▶ [Revision tracking records]
——————
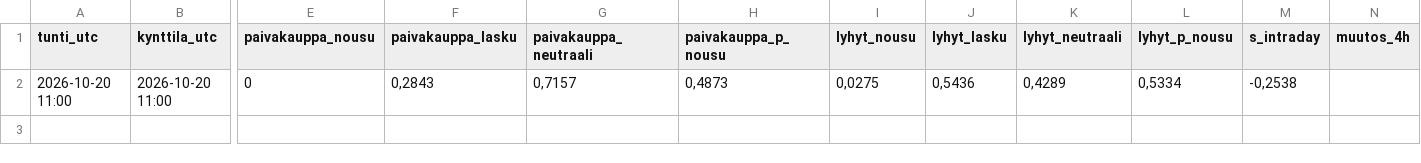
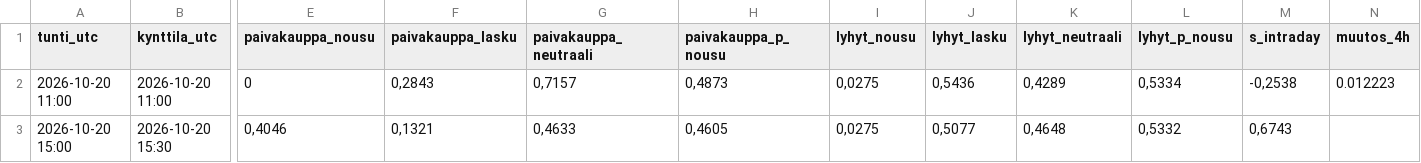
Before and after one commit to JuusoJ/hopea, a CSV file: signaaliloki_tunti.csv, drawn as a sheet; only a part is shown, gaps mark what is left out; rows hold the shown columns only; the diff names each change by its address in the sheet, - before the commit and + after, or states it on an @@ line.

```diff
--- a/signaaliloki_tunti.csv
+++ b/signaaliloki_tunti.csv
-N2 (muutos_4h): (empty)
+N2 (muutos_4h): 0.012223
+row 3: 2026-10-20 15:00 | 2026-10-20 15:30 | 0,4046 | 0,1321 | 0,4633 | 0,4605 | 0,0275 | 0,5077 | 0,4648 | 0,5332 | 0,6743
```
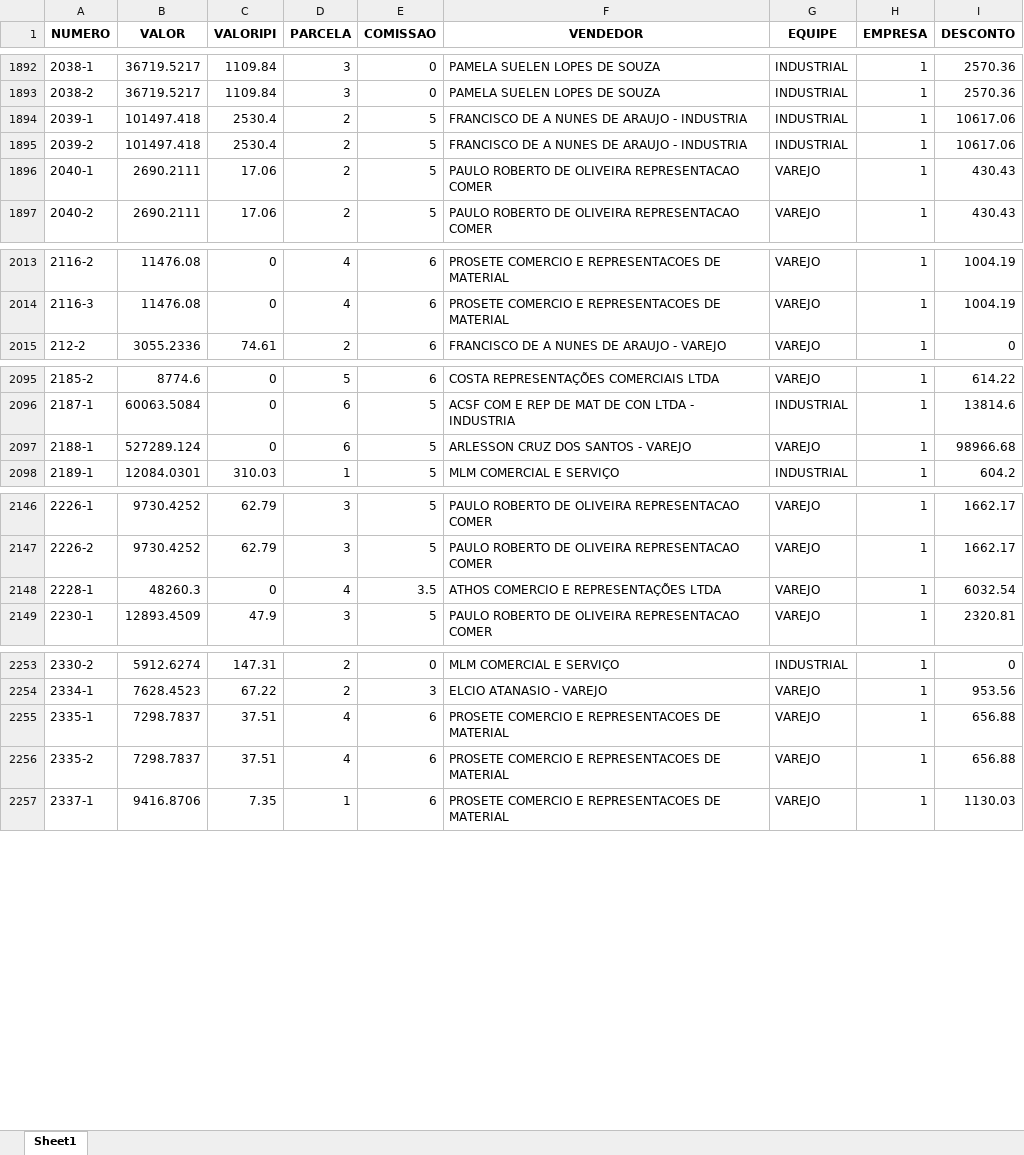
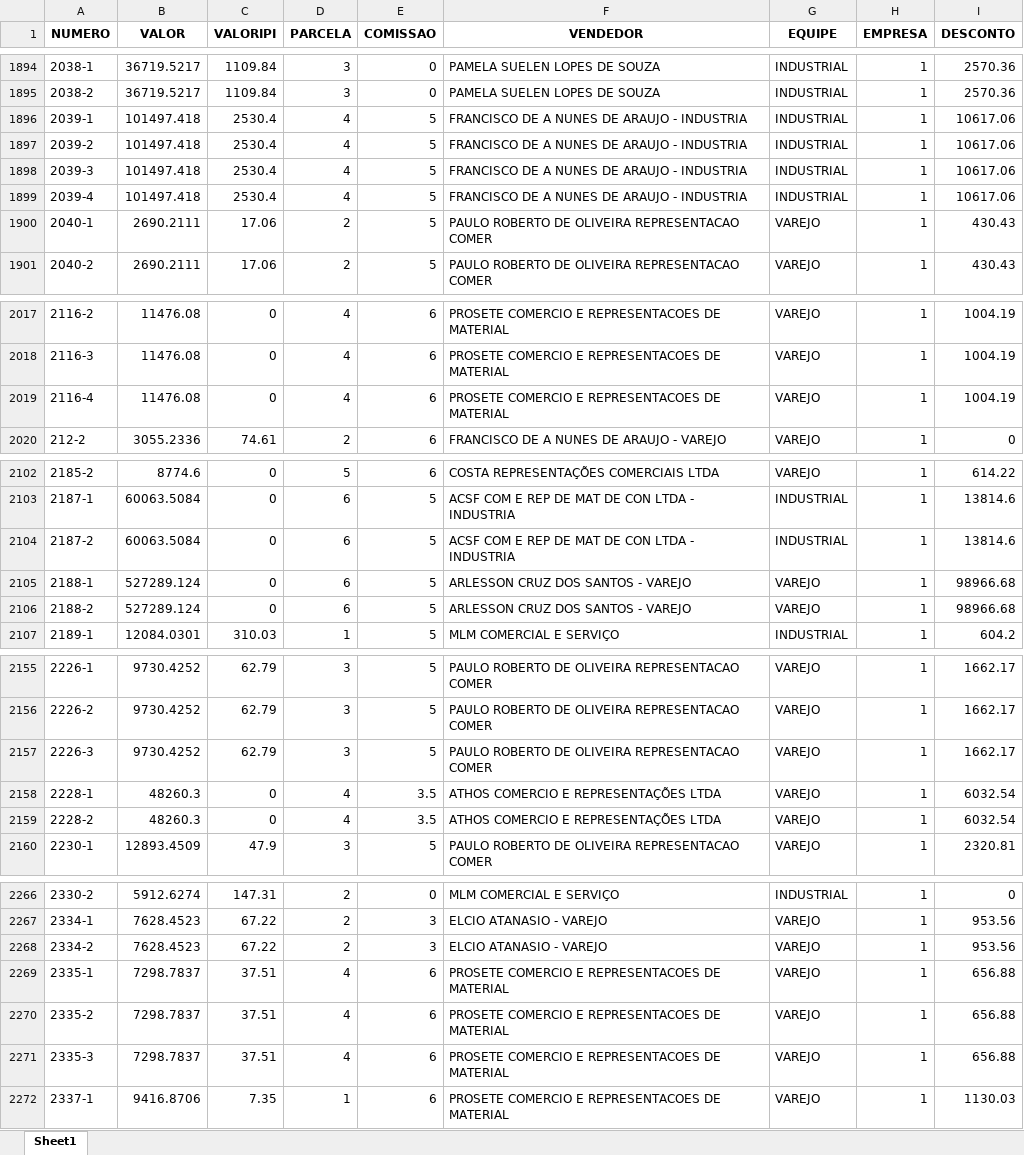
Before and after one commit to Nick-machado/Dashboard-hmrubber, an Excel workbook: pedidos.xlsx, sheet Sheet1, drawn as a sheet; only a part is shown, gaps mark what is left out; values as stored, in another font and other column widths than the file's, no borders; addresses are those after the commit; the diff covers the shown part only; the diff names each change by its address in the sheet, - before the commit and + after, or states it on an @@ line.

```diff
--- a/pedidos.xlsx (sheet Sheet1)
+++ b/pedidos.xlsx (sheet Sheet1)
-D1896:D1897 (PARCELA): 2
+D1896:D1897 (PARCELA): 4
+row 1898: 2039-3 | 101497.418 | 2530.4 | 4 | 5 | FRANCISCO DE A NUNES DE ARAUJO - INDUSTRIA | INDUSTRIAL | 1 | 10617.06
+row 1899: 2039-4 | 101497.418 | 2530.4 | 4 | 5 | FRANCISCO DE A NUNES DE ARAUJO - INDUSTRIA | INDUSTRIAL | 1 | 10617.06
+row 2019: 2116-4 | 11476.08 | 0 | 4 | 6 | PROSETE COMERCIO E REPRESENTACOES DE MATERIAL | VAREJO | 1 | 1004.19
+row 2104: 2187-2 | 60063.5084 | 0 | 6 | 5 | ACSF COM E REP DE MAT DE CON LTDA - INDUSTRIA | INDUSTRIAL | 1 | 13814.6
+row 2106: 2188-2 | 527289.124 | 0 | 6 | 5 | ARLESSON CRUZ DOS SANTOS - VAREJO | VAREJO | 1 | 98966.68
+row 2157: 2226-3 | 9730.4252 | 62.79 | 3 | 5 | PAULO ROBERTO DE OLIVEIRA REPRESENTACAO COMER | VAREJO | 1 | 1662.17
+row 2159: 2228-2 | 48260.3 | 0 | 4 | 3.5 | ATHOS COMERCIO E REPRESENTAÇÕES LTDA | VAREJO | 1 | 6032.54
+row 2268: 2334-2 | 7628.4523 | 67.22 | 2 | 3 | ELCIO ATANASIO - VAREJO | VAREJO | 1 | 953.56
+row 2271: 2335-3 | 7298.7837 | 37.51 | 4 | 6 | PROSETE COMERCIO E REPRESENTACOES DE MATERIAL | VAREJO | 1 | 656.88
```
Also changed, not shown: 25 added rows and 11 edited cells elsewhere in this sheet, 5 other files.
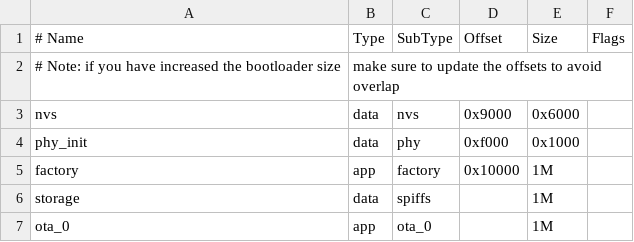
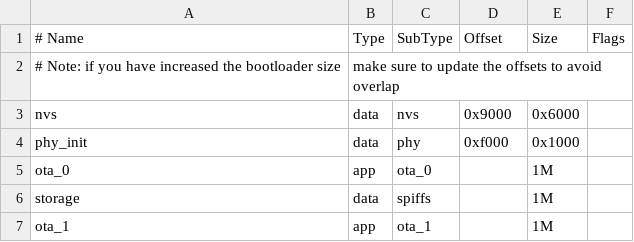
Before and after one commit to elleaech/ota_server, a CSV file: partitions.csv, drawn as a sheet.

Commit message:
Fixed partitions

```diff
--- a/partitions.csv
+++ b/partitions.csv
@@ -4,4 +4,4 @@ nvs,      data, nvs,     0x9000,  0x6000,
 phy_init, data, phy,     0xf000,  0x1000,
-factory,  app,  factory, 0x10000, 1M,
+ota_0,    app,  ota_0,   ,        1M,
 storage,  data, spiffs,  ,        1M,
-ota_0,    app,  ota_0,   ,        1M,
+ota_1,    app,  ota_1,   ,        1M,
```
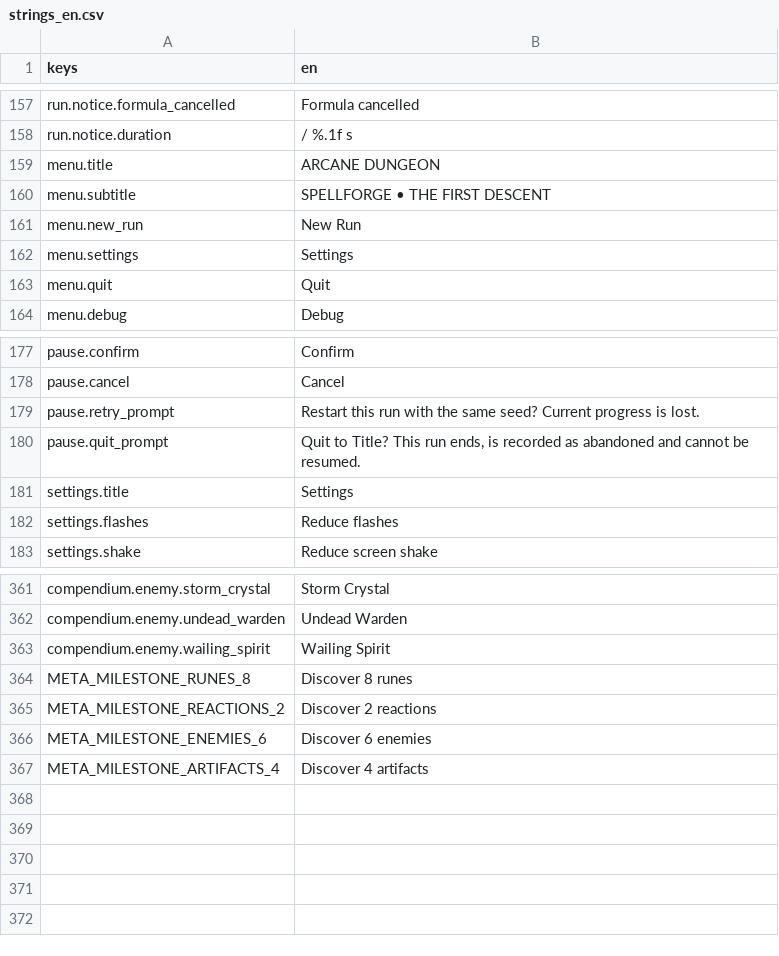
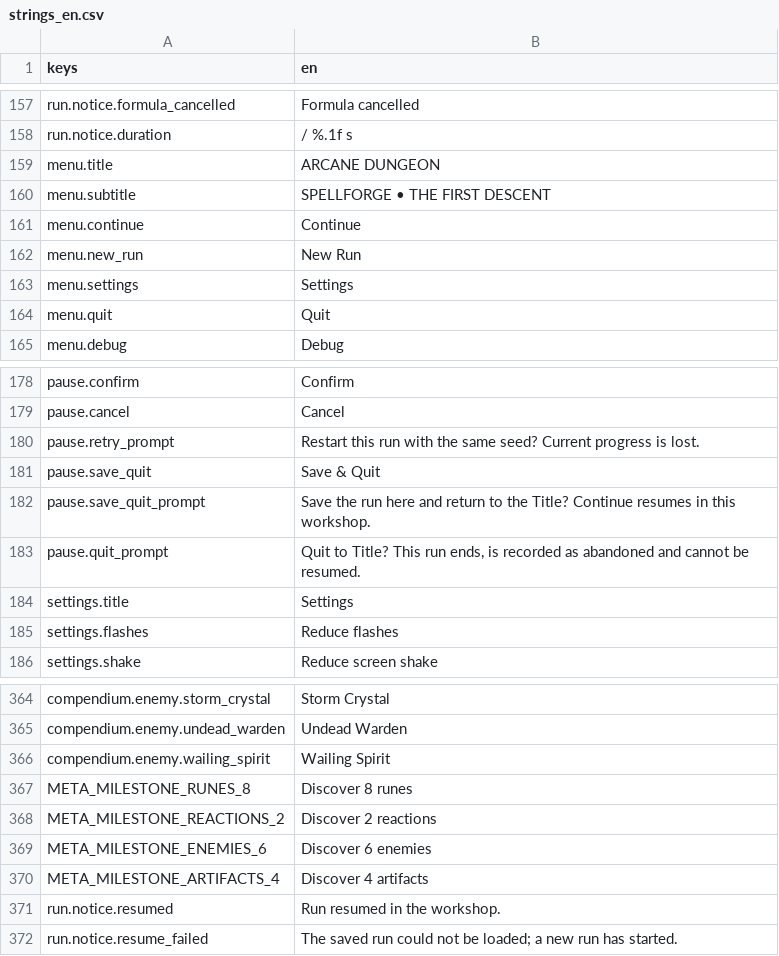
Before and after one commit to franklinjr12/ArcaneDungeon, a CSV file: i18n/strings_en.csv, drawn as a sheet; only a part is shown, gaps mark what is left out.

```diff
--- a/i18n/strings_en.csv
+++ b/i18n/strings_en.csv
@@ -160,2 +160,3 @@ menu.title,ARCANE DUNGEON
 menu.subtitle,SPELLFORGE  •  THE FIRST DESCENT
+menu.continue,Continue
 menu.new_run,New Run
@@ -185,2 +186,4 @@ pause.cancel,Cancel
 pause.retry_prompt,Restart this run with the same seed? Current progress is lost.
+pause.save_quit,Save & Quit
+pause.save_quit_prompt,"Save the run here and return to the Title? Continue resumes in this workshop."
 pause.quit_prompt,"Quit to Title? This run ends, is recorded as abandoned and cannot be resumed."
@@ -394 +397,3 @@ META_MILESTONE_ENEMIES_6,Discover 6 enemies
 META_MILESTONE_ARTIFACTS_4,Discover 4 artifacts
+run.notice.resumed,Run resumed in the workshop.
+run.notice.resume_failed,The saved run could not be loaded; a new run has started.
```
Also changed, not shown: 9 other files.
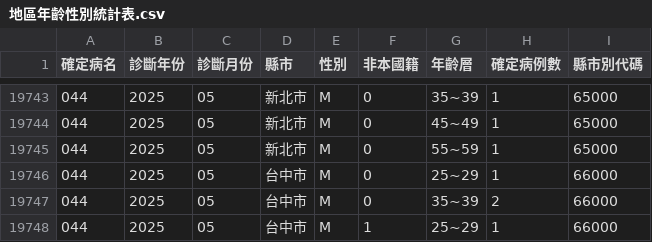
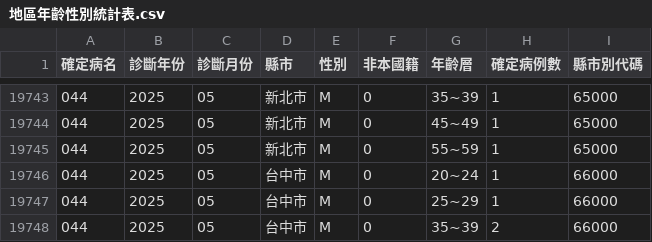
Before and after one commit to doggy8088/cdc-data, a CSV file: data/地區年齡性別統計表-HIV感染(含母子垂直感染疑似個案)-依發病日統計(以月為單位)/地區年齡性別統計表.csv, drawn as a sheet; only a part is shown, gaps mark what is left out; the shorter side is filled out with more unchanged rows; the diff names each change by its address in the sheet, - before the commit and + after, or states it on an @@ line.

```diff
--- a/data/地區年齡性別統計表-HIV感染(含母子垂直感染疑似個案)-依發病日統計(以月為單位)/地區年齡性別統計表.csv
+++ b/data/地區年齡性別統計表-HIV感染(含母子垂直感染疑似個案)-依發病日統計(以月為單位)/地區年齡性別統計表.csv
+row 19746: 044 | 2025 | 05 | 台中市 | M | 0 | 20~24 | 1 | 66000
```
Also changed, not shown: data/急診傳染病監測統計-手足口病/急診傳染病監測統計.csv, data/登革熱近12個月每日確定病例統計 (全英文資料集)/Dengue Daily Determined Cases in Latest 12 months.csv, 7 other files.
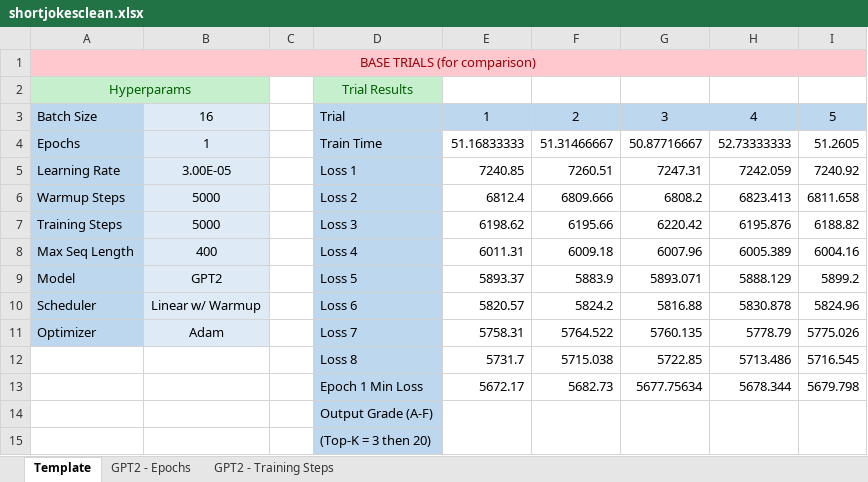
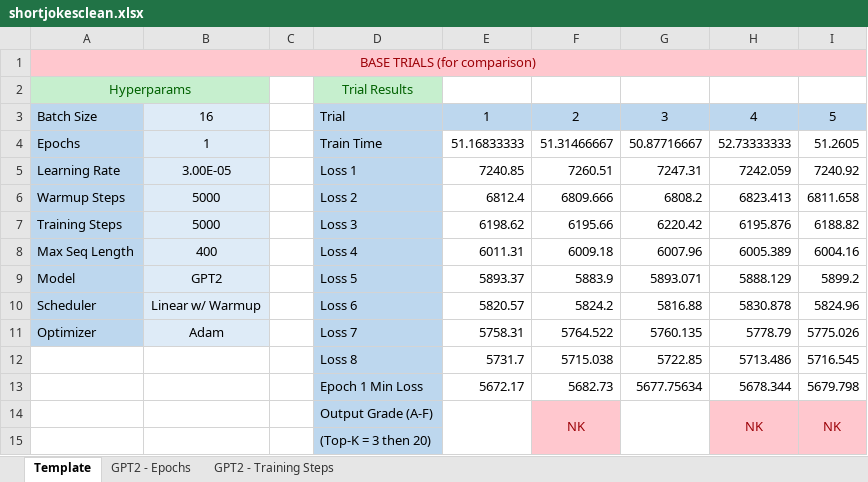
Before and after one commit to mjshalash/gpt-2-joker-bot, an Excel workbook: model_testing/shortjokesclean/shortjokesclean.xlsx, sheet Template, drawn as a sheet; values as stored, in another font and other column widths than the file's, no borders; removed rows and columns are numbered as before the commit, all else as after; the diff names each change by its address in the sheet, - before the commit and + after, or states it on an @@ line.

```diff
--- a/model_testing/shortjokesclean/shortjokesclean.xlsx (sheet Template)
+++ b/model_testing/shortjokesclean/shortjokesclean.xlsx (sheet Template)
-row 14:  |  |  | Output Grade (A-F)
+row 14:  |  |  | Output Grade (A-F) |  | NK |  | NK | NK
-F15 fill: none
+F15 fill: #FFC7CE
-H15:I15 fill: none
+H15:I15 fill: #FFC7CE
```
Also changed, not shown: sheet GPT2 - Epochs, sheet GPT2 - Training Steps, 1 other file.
——————
▶ [What is required] Only the lines containing the word "Also" should be returned from the data above.

▶ [Your solution]
Also changed, not shown: 25 added rows and 11 edited cells elsewhere in this sheet, 5 other files.
Also changed, not shown: 9 other files.
Also changed, not shown: data/急診傳染病監測統計-手足口病/急診傳染病監測統計.csv, data/登革熱近12個月每日確定病例統計 (全英文資料集)/Dengue Daily Determined Cases in Latest 12 months.csv, 7 other files.
Also changed, not shown: sheet GPT2 - Epochs, sheet GPT2 - Training Steps, 1 other file.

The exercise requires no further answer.